Description of the task: Exact reproduction of all the data is needed.

Records for this task:
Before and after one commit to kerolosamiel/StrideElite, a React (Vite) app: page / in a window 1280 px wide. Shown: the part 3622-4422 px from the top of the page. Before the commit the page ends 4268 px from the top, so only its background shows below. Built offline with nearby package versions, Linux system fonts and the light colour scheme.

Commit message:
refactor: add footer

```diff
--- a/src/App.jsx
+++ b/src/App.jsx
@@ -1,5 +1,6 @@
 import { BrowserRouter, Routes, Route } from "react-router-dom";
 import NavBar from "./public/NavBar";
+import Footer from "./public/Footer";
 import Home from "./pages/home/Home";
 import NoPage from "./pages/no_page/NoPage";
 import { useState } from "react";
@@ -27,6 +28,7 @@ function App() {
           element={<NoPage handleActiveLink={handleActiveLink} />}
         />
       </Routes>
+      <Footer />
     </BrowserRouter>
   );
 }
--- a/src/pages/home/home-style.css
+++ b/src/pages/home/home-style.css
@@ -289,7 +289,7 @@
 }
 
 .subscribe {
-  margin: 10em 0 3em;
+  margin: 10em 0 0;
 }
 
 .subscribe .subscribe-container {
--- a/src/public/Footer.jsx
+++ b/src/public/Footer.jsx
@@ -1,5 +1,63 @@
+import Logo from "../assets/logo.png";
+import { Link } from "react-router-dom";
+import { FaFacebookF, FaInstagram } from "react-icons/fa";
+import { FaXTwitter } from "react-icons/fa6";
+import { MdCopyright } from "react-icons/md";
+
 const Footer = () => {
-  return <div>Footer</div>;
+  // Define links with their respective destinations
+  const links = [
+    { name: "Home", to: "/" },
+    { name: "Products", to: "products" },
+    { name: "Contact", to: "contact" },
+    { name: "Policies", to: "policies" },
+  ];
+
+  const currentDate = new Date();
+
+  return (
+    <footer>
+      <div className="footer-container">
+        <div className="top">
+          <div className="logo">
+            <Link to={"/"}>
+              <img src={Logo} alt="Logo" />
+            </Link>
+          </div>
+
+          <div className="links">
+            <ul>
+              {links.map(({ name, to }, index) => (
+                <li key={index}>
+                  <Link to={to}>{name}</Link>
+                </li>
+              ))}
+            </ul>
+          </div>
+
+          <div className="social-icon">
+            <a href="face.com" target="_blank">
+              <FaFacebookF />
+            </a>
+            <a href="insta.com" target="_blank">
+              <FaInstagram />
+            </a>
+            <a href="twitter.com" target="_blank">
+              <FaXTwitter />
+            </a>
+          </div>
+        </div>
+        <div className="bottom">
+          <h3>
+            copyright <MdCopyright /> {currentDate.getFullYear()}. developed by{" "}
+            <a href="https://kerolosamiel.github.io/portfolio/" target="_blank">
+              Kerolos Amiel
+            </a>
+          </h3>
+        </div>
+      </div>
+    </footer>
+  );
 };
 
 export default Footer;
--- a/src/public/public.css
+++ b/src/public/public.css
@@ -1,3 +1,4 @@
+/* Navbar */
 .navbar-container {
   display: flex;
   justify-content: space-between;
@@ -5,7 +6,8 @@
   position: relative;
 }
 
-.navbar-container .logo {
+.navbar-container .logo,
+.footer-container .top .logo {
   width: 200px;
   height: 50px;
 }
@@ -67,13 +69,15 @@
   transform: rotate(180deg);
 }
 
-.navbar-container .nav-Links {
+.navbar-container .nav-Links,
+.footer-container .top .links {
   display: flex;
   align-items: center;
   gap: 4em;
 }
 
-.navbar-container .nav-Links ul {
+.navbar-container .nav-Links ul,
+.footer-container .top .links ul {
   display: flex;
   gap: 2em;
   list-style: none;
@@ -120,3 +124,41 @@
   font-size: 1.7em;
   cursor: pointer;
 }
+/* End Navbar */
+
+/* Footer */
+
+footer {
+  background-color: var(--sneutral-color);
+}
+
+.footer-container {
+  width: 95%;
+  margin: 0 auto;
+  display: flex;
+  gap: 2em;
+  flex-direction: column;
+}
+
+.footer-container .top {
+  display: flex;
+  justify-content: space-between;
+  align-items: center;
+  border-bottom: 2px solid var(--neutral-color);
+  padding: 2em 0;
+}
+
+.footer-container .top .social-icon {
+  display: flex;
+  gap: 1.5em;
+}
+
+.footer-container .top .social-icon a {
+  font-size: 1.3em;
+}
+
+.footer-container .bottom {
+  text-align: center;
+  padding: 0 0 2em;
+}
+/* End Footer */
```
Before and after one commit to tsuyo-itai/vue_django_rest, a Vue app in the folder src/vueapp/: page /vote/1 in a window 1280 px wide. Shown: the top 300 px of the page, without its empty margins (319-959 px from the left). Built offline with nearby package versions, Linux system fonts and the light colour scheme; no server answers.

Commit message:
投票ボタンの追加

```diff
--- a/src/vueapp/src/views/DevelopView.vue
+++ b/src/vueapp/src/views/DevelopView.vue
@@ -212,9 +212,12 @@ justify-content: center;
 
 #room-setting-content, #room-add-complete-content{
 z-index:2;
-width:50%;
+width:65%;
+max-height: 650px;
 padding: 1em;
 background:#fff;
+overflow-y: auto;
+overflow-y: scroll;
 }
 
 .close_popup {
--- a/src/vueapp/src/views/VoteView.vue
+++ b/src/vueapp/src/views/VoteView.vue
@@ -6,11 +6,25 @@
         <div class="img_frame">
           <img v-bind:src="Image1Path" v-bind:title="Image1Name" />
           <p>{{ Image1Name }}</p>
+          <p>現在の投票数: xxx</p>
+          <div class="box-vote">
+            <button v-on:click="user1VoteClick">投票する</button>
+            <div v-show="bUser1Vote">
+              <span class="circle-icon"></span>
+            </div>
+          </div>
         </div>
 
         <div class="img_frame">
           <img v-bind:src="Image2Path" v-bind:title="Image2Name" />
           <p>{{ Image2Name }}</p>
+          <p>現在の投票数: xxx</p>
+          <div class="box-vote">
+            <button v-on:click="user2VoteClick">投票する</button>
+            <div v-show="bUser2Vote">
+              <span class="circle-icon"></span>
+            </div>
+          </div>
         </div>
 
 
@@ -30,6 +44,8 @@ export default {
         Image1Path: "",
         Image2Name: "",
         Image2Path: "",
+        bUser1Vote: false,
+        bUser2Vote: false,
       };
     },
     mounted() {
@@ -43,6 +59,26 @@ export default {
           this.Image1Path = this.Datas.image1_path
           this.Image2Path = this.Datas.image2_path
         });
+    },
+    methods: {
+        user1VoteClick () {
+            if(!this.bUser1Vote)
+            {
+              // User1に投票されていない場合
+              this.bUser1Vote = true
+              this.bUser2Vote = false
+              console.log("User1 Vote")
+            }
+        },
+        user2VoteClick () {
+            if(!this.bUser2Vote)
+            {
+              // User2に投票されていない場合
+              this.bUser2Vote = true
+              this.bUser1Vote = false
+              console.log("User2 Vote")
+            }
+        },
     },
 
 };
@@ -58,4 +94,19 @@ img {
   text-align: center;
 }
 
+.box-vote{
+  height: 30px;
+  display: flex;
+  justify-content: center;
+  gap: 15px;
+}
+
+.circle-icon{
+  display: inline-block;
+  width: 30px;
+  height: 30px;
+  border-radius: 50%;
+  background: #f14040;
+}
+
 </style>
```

Completed exercise:
Before and after one commit to kerolosamiel/StrideElite, a React (Vite) app: page / in a window 1280 px wide. Shown: the part 3622-4422 px from the top of the page. Before the commit the page ends 4268 px from the top, so only its background shows below. Built offline with nearby package versions, Linux system fonts and the light colour scheme.

Commit message:
refactor: add footer

```diff
--- a/src/App.jsx
+++ b/src/App.jsx
@@ -1,5 +1,6 @@
 import { BrowserRouter, Routes, Route } from "react-router-dom";
 import NavBar from "./public/NavBar";
+import Footer from "./public/Footer";
 import Home from "./pages/home/Home";
 import NoPage from "./pages/no_page/NoPage";
 import { useState } from "react";
@@ -27,6 +28,7 @@ function App() {
           element={<NoPage handleActiveLink={handleActiveLink} />}
         />
       </Routes>
+      <Footer />
     </BrowserRouter>
   );
 }
--- a/src/pages/home/home-style.css
+++ b/src/pages/home/home-style.css
@@ -289,7 +289,7 @@
 }
 
 .subscribe {
-  margin: 10em 0 3em;
+  margin: 10em 0 0;
 }
 
 .subscribe .subscribe-container {
--- a/src/public/Footer.jsx
+++ b/src/public/Footer.jsx
@@ -1,5 +1,63 @@
+import Logo from "../assets/logo.png";
+import { Link } from "react-router-dom";
+import { FaFacebookF, FaInstagram } from "react-icons/fa";
+import { FaXTwitter } from "react-icons/fa6";
+import { MdCopyright } from "react-icons/md";
+
 const Footer = () => {
-  return <div>Footer</div>;
+  // Define links with their respective destinations
+  const links = [
+    { name: "Home", to: "/" },
+    { name: "Products", to: "products" },
+    { name: "Contact", to: "contact" },
+    { name: "Policies", to: "policies" },
+  ];
+
+  const currentDate = new Date();
+
+  return (
+    <footer>
+      <div className="footer-container">
+        <div className="top">
+          <div className="logo">
+            <Link to={"/"}>
+              <img src={Logo} alt="Logo" />
+            </Link>
+          </div>
+
+          <div className="links">
+            <ul>
+              {links.map(({ name, to }, index) => (
+                <li key={index}>
+                  <Link to={to}>{name}</Link>
+                </li>
+              ))}
+            </ul>
+          </div>
+
+          <div className="social-icon">
+            <a href="face.com" target="_blank">
+              <FaFacebookF />
+            </a>
+            <a href="insta.com" target="_blank">
+              <FaInstagram />
+            </a>
+            <a href="twitter.com" target="_blank">
+              <FaXTwitter />
+            </a>
+          </div>
+        </div>
+        <div className="bottom">
+          <h3>
+            copyright <MdCopyright /> {currentDate.getFullYear()}. developed by{" "}
+            <a href="https://kerolosamiel.github.io/portfolio/" target="_blank">
+              Kerolos Amiel
+            </a>
+          </h3>
+        </div>
+      </div>
+    </footer>
+  );
 };
 
 export default Footer;
--- a/src/public/public.css
+++ b/src/public/public.css
@@ -1,3 +1,4 @@
+/* Navbar */
 .navbar-container {
   display: flex;
   justify-content: space-between;
@@ -5,7 +6,8 @@
   position: relative;
 }
 
-.navbar-container .logo {
+.navbar-container .logo,
+.footer-container .top .logo {
   width: 200px;
   height: 50px;
 }
@@ -67,13 +69,15 @@
   transform: rotate(180deg);
 }
 
-.navbar-container .nav-Links {
+.navbar-container .nav-Links,
+.footer-container .top .links {
   display: flex;
   align-items: center;
   gap: 4em;
 }
 
-.navbar-container .nav-Links ul {
+.navbar-container .nav-Links ul,
+.footer-container .top .links ul {
   display: flex;
   gap: 2em;
   list-style: none;
@@ -120,3 +124,41 @@
   font-size: 1.7em;
   cursor: pointer;
 }
+/* End Navbar */
+
+/* Footer */
+
+footer {
+  background-color: var(--sneutral-color);
+}
+
+.footer-container {
+  width: 95%;
+  margin: 0 auto;
+  display: flex;
+  gap: 2em;
+  flex-direction: column;
+}
+
+.footer-container .top {
+  display: flex;
+  justify-content: space-between;
+  align-items: center;
+  border-bottom: 2px solid var(--neutral-color);
+  padding: 2em 0;
+}
+
+.footer-container .top .social-icon {
+  display: flex;
+  gap: 1.5em;
+}
+
+.footer-container .top .social-icon a {
+  font-size: 1.3em;
+}
+
+.footer-container .bottom {
+  text-align: center;
+  padding: 0 0 2em;
+}
+/* End Footer */
```
Before and after one commit to tsuyo-itai/vue_django_rest, a Vue app in the folder src/vueapp/: page /vote/1 in a window 1280 px wide. Shown: the top 300 px of the page, without its empty margins (319-959 px from the left). Built offline with nearby package versions, Linux system fonts and the light colour scheme; no server answers.

Commit message:
投票ボタンの追加

```diff
--- a/src/vueapp/src/views/DevelopView.vue
+++ b/src/vueapp/src/views/DevelopView.vue
@@ -212,9 +212,12 @@ justify-content: center;
 
 #room-setting-content, #room-add-complete-content{
 z-index:2;
-width:50%;
+width:65%;
+max-height: 650px;
 padding: 1em;
 background:#fff;
+overflow-y: auto;
+overflow-y: scroll;
 }
 
 .close_popup {
--- a/src/vueapp/src/views/VoteView.vue
+++ b/src/vueapp/src/views/VoteView.vue
@@ -6,11 +6,25 @@
         <div class="img_frame">
           <img v-bind:src="Image1Path" v-bind:title="Image1Name" />
           <p>{{ Image1Name }}</p>
+          <p>現在の投票数: xxx</p>
+          <div class="box-vote">
+            <button v-on:click="user1VoteClick">投票する</button>
+            <div v-show="bUser1Vote">
+              <span class="circle-icon"></span>
+            </div>
+          </div>
         </div>
 
         <div class="img_frame">
           <img v-bind:src="Image2Path" v-bind:title="Image2Name" />
           <p>{{ Image2Name }}</p>
+          <p>現在の投票数: xxx</p>
+          <div class="box-vote">
+            <button v-on:click="user2VoteClick">投票する</button>
+            <div v-show="bUser2Vote">
+              <span class="circle-icon"></span>
+            </div>
+          </div>
         </div>
 
 
@@ -30,6 +44,8 @@ export default {
         Image1Path: "",
         Image2Name: "",
         Image2Path: "",
+        bUser1Vote: false,
+        bUser2Vote: false,
       };
     },
     mounted() {
@@ -43,6 +59,26 @@ export default {
           this.Image1Path = this.Datas.image1_path
           this.Image2Path = this.Datas.image2_path
         });
+    },
+    methods: {
+        user1VoteClick () {
+            if(!this.bUser1Vote)
+            {
+              // User1に投票されていない場合
+              this.bUser1Vote = true
+              this.bUser2Vote = false
+              console.log("User1 Vote")
+            }
+        },
+        user2VoteClick () {
+            if(!this.bUser2Vote)
+            {
+              // User2に投票されていない場合
+              this.bUser2Vote = true
+              this.bUser1Vote = false
+              console.log("User2 Vote")
+            }
+        },
     },
 
 };
@@ -58,4 +94,19 @@ img {
   text-align: center;
 }
 
+.box-vote{
+  height: 30px;
+  display: flex;
+  justify-content: center;
+  gap: 15px;
+}
+
+.circle-icon{
+  display: inline-block;
+  width: 30px;
+  height: 30px;
+  border-radius: 50%;
+  background: #f14040;
+}
+
 </style>
```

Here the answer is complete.